I spend a lot of time with my pallet, mixing paint, wiping it away. I end up with a lot of wasted paint, however I very rarely throw any of it away. I hold onto surplus paint, putting it into jars and mixing it with past color. With time and addition, slowly this accumulation turns into beautiful pinks, greens, browns, greys: unsaturated color which I could never mix again. They become singular colors, the result of process, an unconscious accumulation of past decisions, desires, mistakes, a sort of compost heap of color. This color often becomes the basis for major steps in later paintings—but for this to happen it must be resigned to the decaying archive of the studio. This decaying archive also holds magazine clippings, print outs, cookbooks, scratch cards, and a whole litany of print media which sits in heaps and boxes. These scraps find their way into the paintings as collage, and though they tend to take up less surface area than paint, I see them as totally equivalent.
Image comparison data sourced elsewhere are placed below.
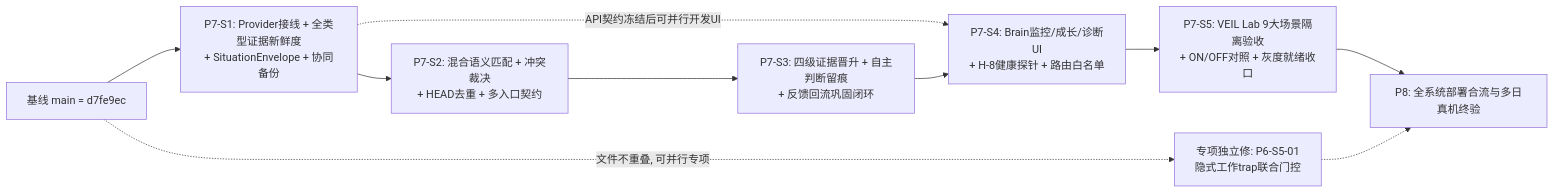
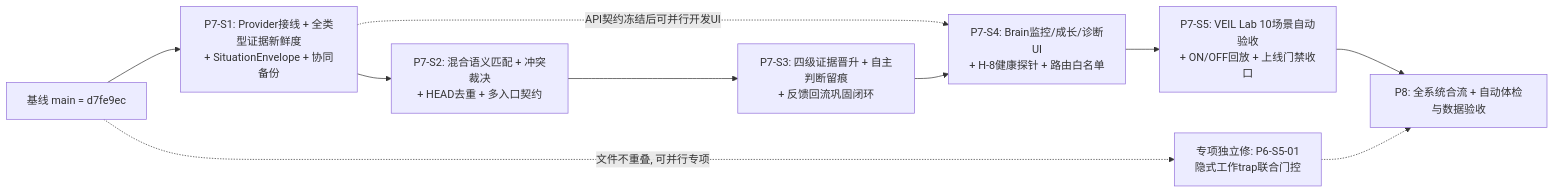
The fourth of 4 diagrams in docs/reports/p7-0-experience-injection-construction-plan-20261128.md (yecays-ai/veil-agent), drawn with Mermaid before and after one commit. The commit also changed other lines of this file and 3 other files, not shown here.

````diff
--- a/docs/reports/p7-0-experience-injection-construction-plan-20261128.md
+++ b/docs/reports/p7-0-experience-injection-construction-plan-20261128.md
@@ -422,12 +427,12 @@
 ```mermaid
 flowchart LR
     Base["基线 main = d7fe9ec"] --> S1["P7-S1: Provider接线 + 全类型证据新鲜度\n+ SituationEnvelope + 协同备份"]
     Base -.->|"文件不重叠, 可并行专项"| S5Trap["专项独立修: P6-S5-01\n隐式工作trap联合门控"]
     S1 --> S2["P7-S2: 混合语义匹配 + 冲突裁决\n+ HEAD去重 + 多入口契约"]
     S2 --> S3["P7-S3: 四级证据晋升 + 自主判断留痕\n+ 反馈回流巩固闭环"]
     S1 -.->|"API契约冻结后可并行开发UI"| S4["P7-S4: Brain监控/成长/诊断UI\n+ H-8健康探针 + 路由白名单"]
     S3 --> S4
-    S4 --> S5["P7-S5: VEIL Lab 9大场景隔离验收\n+ ON/OFF对照 + 灰度就绪收口"]
-    S5 --> P8["P8: 全系统部署合流与多日真机终验"]
+    S4 --> S5["P7-S5: VEIL Lab 10场景自动验收\n+ ON/OFF回放 + 上线门禁收口"]
+    S5 --> P8["P8: 全系统合流 + 自动体检与数据验收"]
     S5Trap -.-> P8
 ```
````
Paintings themselves are records of actions, decisions, desires, mistakes, ghosts, cover ups and erasures. They involve a lot of wandering, a lot of waste. So often a form’s path towards visibility is full of detours, and so often, it’s the flipside of an action, the consequences of a failure that becomes the vital form in a painting. For this reason, I keep the pieces of shattered attempts around, and seldom throw anything out. This brings me back into relation with past actions as they languish in the accumulated wreckage of past mistakes in the form of bits of collage, paint mixtures, drawings and sometimes entire discarded paintings. It’s the scouring of the dustbin of past attractions and actions where epiphanies happen. For me, the act of painting is a constant reimagining of what and how actions can bring new forms into visibility, and in my case, the pathway is always meandering.

[1] See paintings marked as ‘unfinished’ in the Portfolio Descriptions section of this application.

[2] See slides 3-6

[3] See slides 8, 15 and 16

[4] See slides 1 and 2

[5] See slides 11-14